Top of Excerpted records

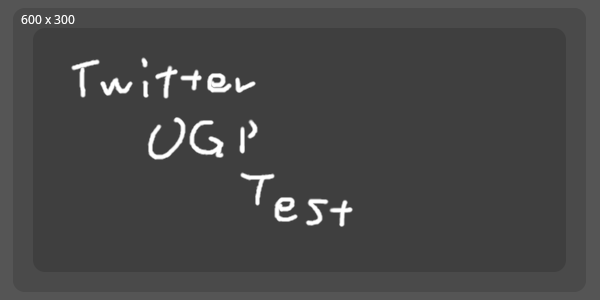
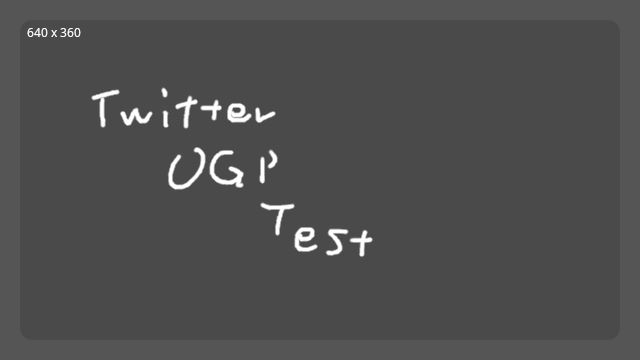
update

diff --git a/twitter/summary_large_image/index.html b/twitter/summary_large_image/index.html
@@ -5,9 +5,12 @@
     <meta property="og:url" content="https://canoypa.github.io" />
     <meta property="og:title" content="OGP Test" />
     <meta property="og:description" content="OGP のテスト" />
-    <meta property="og:image" content="https://canoypa.github.io/ogp-test/image.png" />
-    <meta property="og:image:width" content="600" />
-    <meta property="og:image:height" content="300" />
+    <meta
+      property="og:image"
+      content="https://canoypa.github.io/ogp-test/image.png"
+    />
+    <meta property="og:image:width" content="640" />
+    <meta property="og:image:height" content="360" />
 
     <meta name="twitter:card" content="summary_large_image" />
   </head>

Bottom of Excerpted records

*Task*. Wherever the word "https" occurs in the data, copy that whole line.

*Response area*.
     <meta property="og:url" content="https://canoypa.github.io" />
-    <meta property="og:image" content="https://canoypa.github.io/ogp-test/image.png" />
+      content="https://canoypa.github.io/ogp-test/image.png"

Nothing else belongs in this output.